- **TASK**:
The response should consist of every record, reproduced exactly.

= = = = = = =

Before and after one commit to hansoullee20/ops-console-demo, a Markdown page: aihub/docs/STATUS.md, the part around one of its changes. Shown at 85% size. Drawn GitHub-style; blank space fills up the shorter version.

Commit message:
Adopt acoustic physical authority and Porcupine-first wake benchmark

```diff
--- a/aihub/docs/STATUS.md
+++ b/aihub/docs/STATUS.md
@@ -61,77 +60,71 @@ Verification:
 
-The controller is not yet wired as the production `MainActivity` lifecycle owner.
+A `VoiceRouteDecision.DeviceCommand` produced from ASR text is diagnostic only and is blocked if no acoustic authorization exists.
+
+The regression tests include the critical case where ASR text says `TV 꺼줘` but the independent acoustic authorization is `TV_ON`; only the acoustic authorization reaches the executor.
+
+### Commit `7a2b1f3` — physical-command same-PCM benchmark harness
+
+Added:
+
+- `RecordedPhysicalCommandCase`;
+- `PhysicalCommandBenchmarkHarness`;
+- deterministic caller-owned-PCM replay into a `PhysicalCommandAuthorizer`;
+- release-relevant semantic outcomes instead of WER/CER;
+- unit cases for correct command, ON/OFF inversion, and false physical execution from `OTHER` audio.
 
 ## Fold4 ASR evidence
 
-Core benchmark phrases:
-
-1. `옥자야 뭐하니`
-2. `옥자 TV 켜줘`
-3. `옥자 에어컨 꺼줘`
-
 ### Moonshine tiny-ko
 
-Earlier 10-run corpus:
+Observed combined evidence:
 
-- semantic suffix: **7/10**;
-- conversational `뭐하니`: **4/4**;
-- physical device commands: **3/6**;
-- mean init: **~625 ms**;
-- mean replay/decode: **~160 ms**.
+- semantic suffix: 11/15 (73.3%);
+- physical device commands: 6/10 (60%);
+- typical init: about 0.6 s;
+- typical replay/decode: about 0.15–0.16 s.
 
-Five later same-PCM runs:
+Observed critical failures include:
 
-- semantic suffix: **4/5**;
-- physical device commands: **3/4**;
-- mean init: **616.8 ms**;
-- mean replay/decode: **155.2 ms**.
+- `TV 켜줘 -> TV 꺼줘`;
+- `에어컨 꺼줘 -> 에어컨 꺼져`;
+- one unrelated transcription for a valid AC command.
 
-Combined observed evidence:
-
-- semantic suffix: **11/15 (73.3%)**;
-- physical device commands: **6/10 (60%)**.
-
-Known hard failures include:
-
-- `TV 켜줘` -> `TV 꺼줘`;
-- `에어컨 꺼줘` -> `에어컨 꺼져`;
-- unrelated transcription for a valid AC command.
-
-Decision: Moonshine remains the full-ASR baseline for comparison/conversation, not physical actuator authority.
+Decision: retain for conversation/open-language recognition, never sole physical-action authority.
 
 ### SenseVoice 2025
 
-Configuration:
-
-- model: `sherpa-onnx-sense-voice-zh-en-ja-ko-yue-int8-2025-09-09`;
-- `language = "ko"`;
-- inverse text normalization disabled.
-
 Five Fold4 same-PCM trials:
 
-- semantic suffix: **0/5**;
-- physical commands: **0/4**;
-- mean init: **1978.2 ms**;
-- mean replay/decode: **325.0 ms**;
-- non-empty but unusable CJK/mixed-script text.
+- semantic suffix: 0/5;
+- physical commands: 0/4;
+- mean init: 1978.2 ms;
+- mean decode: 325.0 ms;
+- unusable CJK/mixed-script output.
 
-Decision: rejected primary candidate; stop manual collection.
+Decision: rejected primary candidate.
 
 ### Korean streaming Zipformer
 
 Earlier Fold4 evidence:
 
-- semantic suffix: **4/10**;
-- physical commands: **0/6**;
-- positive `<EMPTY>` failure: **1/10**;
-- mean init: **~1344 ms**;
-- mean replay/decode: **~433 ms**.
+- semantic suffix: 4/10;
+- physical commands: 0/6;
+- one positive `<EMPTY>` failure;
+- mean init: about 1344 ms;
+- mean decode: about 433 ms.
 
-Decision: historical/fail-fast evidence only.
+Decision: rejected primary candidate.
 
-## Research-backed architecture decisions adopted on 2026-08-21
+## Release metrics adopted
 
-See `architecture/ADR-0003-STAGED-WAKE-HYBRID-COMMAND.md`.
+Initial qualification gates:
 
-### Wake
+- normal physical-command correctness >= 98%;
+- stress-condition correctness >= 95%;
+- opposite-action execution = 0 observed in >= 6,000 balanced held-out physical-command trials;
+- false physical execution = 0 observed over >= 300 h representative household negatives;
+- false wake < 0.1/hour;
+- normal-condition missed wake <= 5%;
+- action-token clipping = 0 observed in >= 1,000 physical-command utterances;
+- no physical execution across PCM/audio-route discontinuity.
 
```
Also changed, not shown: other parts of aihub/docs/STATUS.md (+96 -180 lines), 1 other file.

= = = = = = =

- **RESPONSE TO THE EXERCISE**:
Before and after one commit to hansoullee20/ops-console-demo, a Markdown page: aihub/docs/STATUS.md, the part around one of its changes. Shown at 85% size. Drawn GitHub-style; blank space fills up the shorter version.

Commit message:
Adopt acoustic physical authority and Porcupine-first wake benchmark

```diff
--- a/aihub/docs/STATUS.md
+++ b/aihub/docs/STATUS.md
@@ -61,77 +60,71 @@ Verification:
 
-The controller is not yet wired as the production `MainActivity` lifecycle owner.
+A `VoiceRouteDecision.DeviceCommand` produced from ASR text is diagnostic only and is blocked if no acoustic authorization exists.
+
+The regression tests include the critical case where ASR text says `TV 꺼줘` but the independent acoustic authorization is `TV_ON`; only the acoustic authorization reaches the executor.
+
+### Commit `7a2b1f3` — physical-command same-PCM benchmark harness
+
+Added:
+
+- `RecordedPhysicalCommandCase`;
+- `PhysicalCommandBenchmarkHarness`;
+- deterministic caller-owned-PCM replay into a `PhysicalCommandAuthorizer`;
+- release-relevant semantic outcomes instead of WER/CER;
+- unit cases for correct command, ON/OFF inversion, and false physical execution from `OTHER` audio.
 
 ## Fold4 ASR evidence
 
-Core benchmark phrases:
-
-1. `옥자야 뭐하니`
-2. `옥자 TV 켜줘`
-3. `옥자 에어컨 꺼줘`
-
 ### Moonshine tiny-ko
 
-Earlier 10-run corpus:
+Observed combined evidence:
 
-- semantic suffix: **7/10**;
-- conversational `뭐하니`: **4/4**;
-- physical device commands: **3/6**;
-- mean init: **~625 ms**;
-- mean replay/decode: **~160 ms**.
+- semantic suffix: 11/15 (73.3%);
+- physical device commands: 6/10 (60%);
+- typical init: about 0.6 s;
+- typical replay/decode: about 0.15–0.16 s.
 
-Five later same-PCM runs:
+Observed critical failures include:
 
-- semantic suffix: **4/5**;
-- physical device commands: **3/4**;
-- mean init: **616.8 ms**;
-- mean replay/decode: **155.2 ms**.
+- `TV 켜줘 -> TV 꺼줘`;
+- `에어컨 꺼줘 -> 에어컨 꺼져`;
+- one unrelated transcription for a valid AC command.
 
-Combined observed evidence:
-
-- semantic suffix: **11/15 (73.3%)**;
-- physical device commands: **6/10 (60%)**.
-
-Known hard failures include:
-
-- `TV 켜줘` -> `TV 꺼줘`;
-- `에어컨 꺼줘` -> `에어컨 꺼져`;
-- unrelated transcription for a valid AC command.
-
-Decision: Moonshine remains the full-ASR baseline for comparison/conversation, not physical actuator authority.
+Decision: retain for conversation/open-language recognition, never sole physical-action authority.
 
 ### SenseVoice 2025
 
-Configuration:
-
-- model: `sherpa-onnx-sense-voice-zh-en-ja-ko-yue-int8-2025-09-09`;
-- `language = "ko"`;
-- inverse text normalization disabled.
-
 Five Fold4 same-PCM trials:
 
-- semantic suffix: **0/5**;
-- physical commands: **0/4**;
-- mean init: **1978.2 ms**;
-- mean replay/decode: **325.0 ms**;
-- non-empty but unusable CJK/mixed-script text.
+- semantic suffix: 0/5;
+- physical commands: 0/4;
+- mean init: 1978.2 ms;
+- mean decode: 325.0 ms;
+- unusable CJK/mixed-script output.
 
-Decision: rejected primary candidate; stop manual collection.
+Decision: rejected primary candidate.
 
 ### Korean streaming Zipformer
 
 Earlier Fold4 evidence:
 
-- semantic suffix: **4/10**;
-- physical commands: **0/6**;
-- positive `<EMPTY>` failure: **1/10**;
-- mean init: **~1344 ms**;
-- mean replay/decode: **~433 ms**.
+- semantic suffix: 4/10;
+- physical commands: 0/6;
+- one positive `<EMPTY>` failure;
+- mean init: about 1344 ms;
+- mean decode: about 433 ms.
 
-Decision: historical/fail-fast evidence only.
+Decision: rejected primary candidate.
 
-## Research-backed architecture decisions adopted on 2026-08-21
+## Release metrics adopted
 
-See `architecture/ADR-0003-STAGED-WAKE-HYBRID-COMMAND.md`.
+Initial qualification gates:
 
-### Wake
+- normal physical-command correctness >= 98%;
+- stress-condition correctness >= 95%;
+- opposite-action execution = 0 observed in >= 6,000 balanced held-out physical-command trials;
+- false physical execution = 0 observed over >= 300 h representative household negatives;
+- false wake < 0.1/hour;
+- normal-condition missed wake <= 5%;
+- action-token clipping = 0 observed in >= 1,000 physical-command utterances;
+- no physical execution across PCM/audio-route discontinuity.
 
```
Also changed, not shown: other parts of aihub/docs/STATUS.md (+96 -180 lines), 1 other file.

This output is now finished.